For the study, the researchers selected 18 healthy mares aged 20 or older—a cohort known to be particularly susceptible to EHM —and inoculated them with EHV-1. The mares were divided into three groups: The first began receiving valacyclovir one day before being exposed to EHV-1, the second group was started on the drug only after developing a fever, indicating infection, at one to two days after inoculation, and the third group was given a placebo treatment to serve as controls. In the first phase of the study, which involved half the horses, the valacyclovir treatments were continued for one week. In the second phase of the study, using the remaining horses, valacyclovir treatments continued for two weeks.
Throughout the study period, researchers monitored each horse’s temperature twice daily, and a specialist performed daily neurological evaluations, documenting any observable ataxia (lack of muscle coordination).
The researchers found that treatment with valacyclovir did not reduce the likelihood that neurological signs would develop but it did seem to have a positive effect: “Valacyclovir significantly reduced severity of neurological disease,” explains Maxwell. Horses treated prior to being inoculated with EHV-1 showed the least severe ataxia, suggesting a benefit to treating all horses in a barn during an outbreak, not just those already showing clinical signs.
Maxwell says her findings indicate that the earlier treatment with the antiviral drug is started, the better: “Valacyclovir therapy should be administered early for the best chance of sparing the horse from debilitating disease,” she says. “Once the virus has impacted the central nervous system [CNS] and caused ataxia and other neurological signs, damage to the neurons has occurred, and that may or may not be reversible in that individual horse.”

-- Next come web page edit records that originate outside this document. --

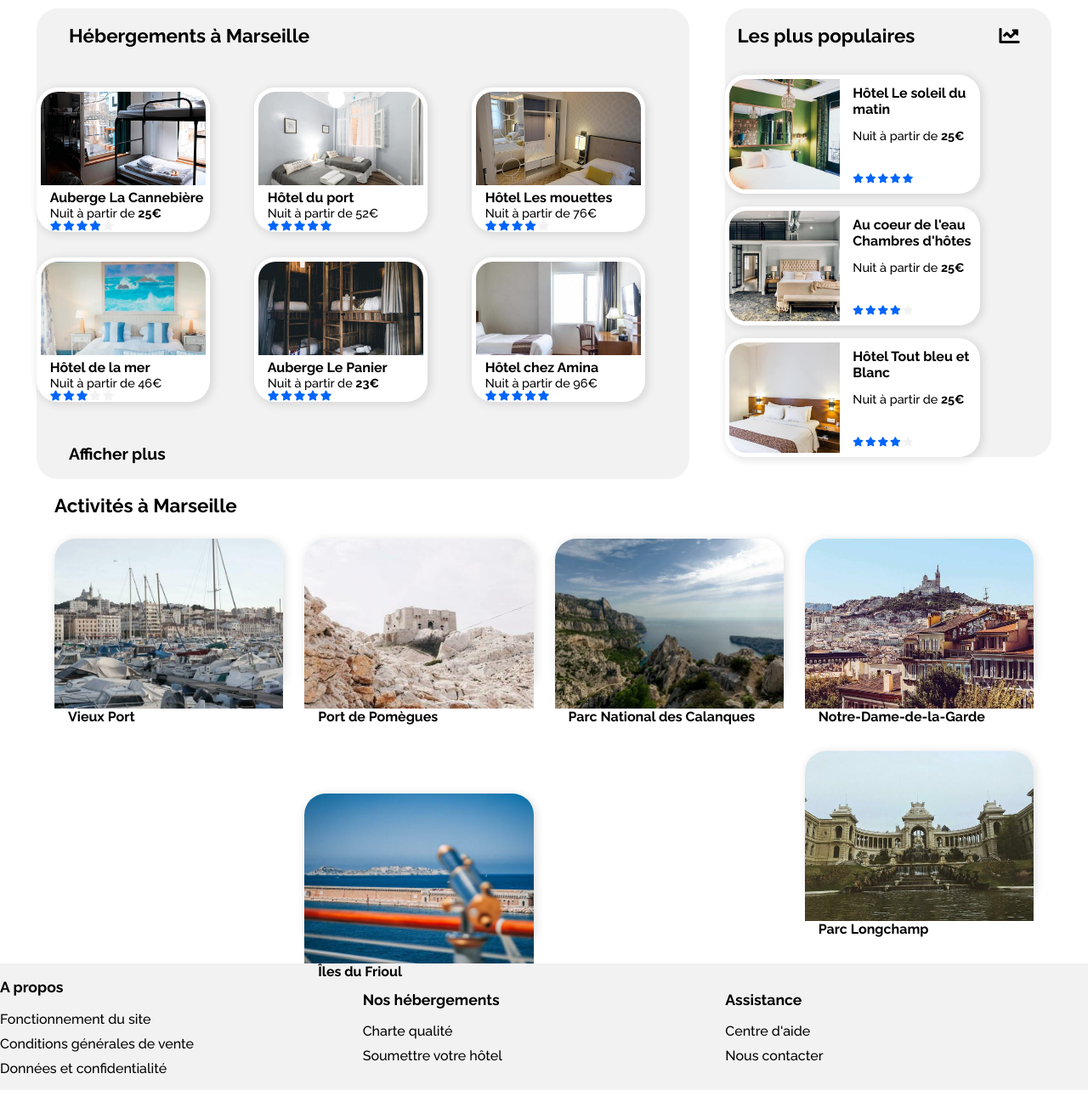
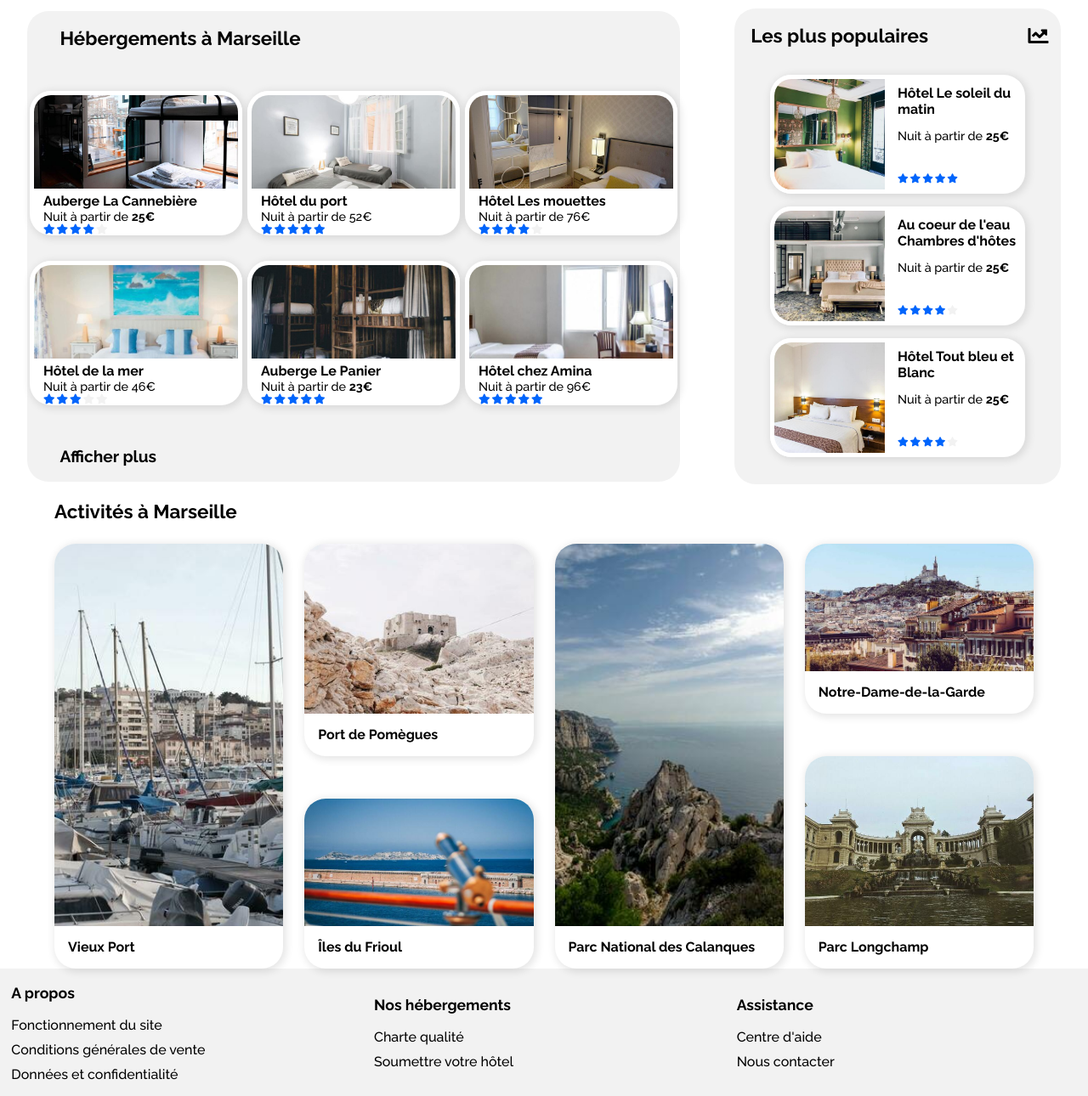
Before and after one commit to CindyJEAN/CindyJean_2_05012021, a plain HTML site: page index.html in a window 1280 px wide. Shown: the part 353-1643 px from the top of the page at 85% size. Drawn offline with Linux system fonts and the light colour scheme.

Commit message:
séance du 2 février

```diff
--- a/style.css
+++ b/style.css
@@ -12,6 +12,12 @@ a#nav_hebergements, a#nav_activites{
 a#nav_hebergements:hover, a#nav_activites:hover {
     border-bottom: 2px solid var(--charte_bleu);
 }
+
+a#nav_inscrire {
+    justify-self: flex-end;
+    padding-right: 1rem;
+}
+
 
 article {
     background: white;
@@ -46,6 +52,12 @@ article p, article h3 {
     margin: 0;
 }
 
+#section_activites article h3 {
+    display:flex;
+    align-items: center;
+    height: 2.5rem;
+}
+
 article p {
     grid-area: texte;
     align-self: flex-start;
@@ -72,6 +84,8 @@ body {
     font-size: 1rem;
     font-weight: 500;
     margin: 0;
+    max-width: 1400px;
+    margin: auto;
 }
 
 button#bouton_rechercher {
@@ -105,9 +119,11 @@ div#recherche {
 
 footer {
     background-color: var(--charte_gris);
-    margin: auto;
+    /* margin: auto; */
     display: flex;
-    flex-direction: column;
+    /* flex-direction: column; */
+    flex-wrap: wrap;
+    /* justify-content: flex-start; */
 }
 
 footer h3 {
@@ -273,7 +289,8 @@ nav a.blue:visited {
 nav img {
     grid-area: logo;
     align-self: center;
-    justify-self: center;
+    justify-self: flex-start;
+    padding-left: 1rem;
 }
 
 
@@ -334,28 +351,25 @@ section#section_activites article {
     width: 100%;
     border: none;
     height: 180px;
-    grid-template-areas:
-        "image"
-        "titre";
+    display: block;
 }
 
 section#section_activites img {
     border: none;
     width: 100%;
-    /* height: 100%; */
     border-radius: 25px 25px 0 0;
 }
 
 section#section_hebergements {
-    display: grid;
-    grid-template-areas:
+/*     display: grid; */
+/*     grid-template-areas:
         "titre"
         "article"
         "article"
         "article"
         "article"
         "article"
-        "article";
+        "article"; */
     row-gap: 15px;
 }
 
@@ -381,7 +395,7 @@ section#section_hebergements img {
 section#section_populaire {
     width: 100%;
     background-color: var(--charte_gris);
-    display: grid;
+    /* display: grid; */
     margin-top: 0;
     row-gap: 15px;
 }
@@ -406,8 +420,11 @@ section#section_populaire img {
 
 section#section_populaire h2 {
     padding-left: 5%;
-    grid-row: 1 / 2;
-    grid-column: 1 / 2;
+    /* grid-row: 1 / 2; */
+    /* grid-column: 1 / 2; */
+    display: flex;
+    justify-content: space-between;
+    width: 85%;
 }
 
 ul {
@@ -490,6 +507,7 @@ ul#liste_filtres {
 @media screen and (min-width: 768px) {
     a#nav_hebergements, a#nav_activites {
         border-bottom: 0;
+        border-top: 2px solid transparent;
     }
 
     a#nav_hebergements:hover, a#nav_activites:hover {
@@ -506,13 +524,15 @@ ul#liste_filtres {
     }
 
     header nav {
-        display: grid;
-        grid: 75px / 400px 1fr 1fr 1fr;
+/*         display: grid; */
+        grid-template-columns: 25rem calc(100% - 47rem) 8rem 8rem 6rem;
         grid-template-areas:
-            "logo hebergements activites inscrire";
+            "logo . hebergements activites inscrire";
         display: grid;
         margin: 0;
         row-gap: 0;
+        width: 100%;
+        grid-template-rows: 75px;
     }
 
     input#lieu {
@@ -525,7 +545,7 @@ ul#liste_filtres {
         flex-direction: row;
         align-items: start;
         margin: auto;
-        justify-content: space-evenly;
+        justify-content: space-between;
     }
 
     main article {
@@ -535,11 +555,18 @@ ul#liste_filtres {
     main section {
         background-color: var(--charte_gris);
         border-radius: 25px;
-        margin: 0;
+/*         margin: 0; */
+              display: flex;
+       flex-wrap: wrap;
     }
 
+        main section article {
+        margin: auto;
+    }
+
+
     nav #logo {
-        justify-self: flex-start;
+        /* justify-self: flex-start; */
     }
 
     nav #nav_inscrire {
@@ -569,12 +596,15 @@ ul#liste_filtres {
     section#section_hebergements article {
         height: 100%;
         width: 250px;
+        margin: auto;
     }
 
     section#section_activites img {
         height: calc(100% - 50px);
     }
-
+    section#section_activites article {
+        height: 100%;
+    }
     section#section_activites article:nth-of-type(1) {
         grid-area: a1;
     }
@@ -599,38 +629,9 @@ ul#liste_filtres {
         grid-area: a6;
     }
 
-    section#section_activites img:nth-of-type(1) {
-        height: 200px;
-    }
-
-    section#section_activites img:nth-of-type(2) {
-        height: 180px;
-    }
-
-    section#section_activites img:nth-of-type(3) {
-        height: 100px;
-    }
-
-    section#section_activites img:nth-of-type(4) {
-        height: 200px;
-    }
-
-    section#section_activites img:nth-of-type(5) {
-        height: 180px;
-    }
-
-    section#section_activites img:nth-of-type(6) {
-        height: 180px;
-    }
-
 
     section#section_activites h2 {
         grid-area: titre;
-    }
-
-    section#section_activites h3 {
-        display: block;
-        height: 50px;
     }
 
     section#section_hebergements {
@@ -640,6 +641,7 @@ ul#liste_filtres {
 
     section#section_populaire {
         width: 40%;
+        padding-bottom: 2rem;
     }
 
 
@@ -650,11 +652,9 @@ ul#liste_filtres {
 
 }
 
-@media screen AND (min-width: 992px) {
+@media screen and (min-width: 992px) {
 
-    main section article {
-        margin: 0;
-    }
+
 
     section#section_activites {
         grid-template-areas:
@@ -671,54 +671,17 @@ ul#liste_filtres {
 
     section#section_hebergements {
        width: 60%;
-       grid-template-areas:
-          "titre titre titre"
-          "h1 h2 h3"
-          "h4 h5 h6"
-          "soustitre soustitre soustitre";
-       /* grid-template-columns: 1fr 1fr 1fr; */
+
     }
 
-    section#section_hebergements h2 {
-        grid-area: titre;
-    }
-
-    section#section_hebergements p.afficher {
-        grid-area: soustitre;
-    }
-
-    section#section_hebergements article:nth-of-type(1) {
-        grid-area: h1;
-    }
-
-    section#section_hebergements article:nth-of-type(2) {
-        grid-area: h2;
-    }
-
-    section#section_hebergements article:nth-of-type(3) {
-        grid-area: h3;
-    }
-
-    section#section_hebergements article:nth-of-type(4) {
-        grid-area: h4;
-    }
-
-    section#section_hebergements article:nth-of-type(5) {
-        grid-area: h5;
-    }
-
-    section#section_hebergements article:nth-of-type(6) {
-        grid-area: h6;
+    section#section_hebergements h2, section#section_hebergements > P {
+        /* grid-area: titre; */
+        width: 100%;
     }
 
 
     section#section_populaire {
         width: 30%;
-    }
-
-
-    section#section_activites img {
-        height: 100px;
     }
 
     section#section_populaire article {
@@ -727,9 +690,11 @@ ul#liste_filtres {
     }
 
     footer {
-        flex-direction: initial;
+        /* flex-direction: initial; */
     }
 
-
+footer section {
+    max-width: 400px;
+}
 
 }
```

In addition to drawing blood from horses daily to determine the circulating levels of virus (viremia), the researchers swabbed their nasal secretions throughout the study period to monitor viral shedding, which is how EHV spreads from horse to horse.
“Although shedding is from the nose, EHV-1 moves around the body through the blood,” says Maxwell. “It is theorized that the virus reaches the horse’s CNS by moving from the nose to the brain and spinal cord via the blood. Therefore, we are interested in viremia as a marker of how much EHV-1 could reach the CNS through the blood.”
The data revealed that horses started on valacyclovir prior to the development of fever had lower levels of nasal shedding and viremia. Although this alone is not proof that the drug could help curb outbreaks, the researchers believe it supports the idea of early treatment: “It would be a logical expectation that lower viral shedding in treated horses would decrease the chance of infecting other horses,” says Maxwell. “However, we don’t know what viral dose is necessary for infection and whether reduction (but not elimination) of shedding would really decrease the chance of infecting other horses.”
Maxwell says that ongoing studies are exploring other treatments that may be more effective later in the course of EHV-1 infection, but based on this study, “I’d recommend that any horse documented to have an active EHV-1 infection, or recent exposure to an infected horse, could potentially benefit from early treatment with valacyclovir. However, valacyclovir is most likely to be efficacious if therapy begins well before the development of neurological signs.”
This article was originally published in EQUUS 486, March 2018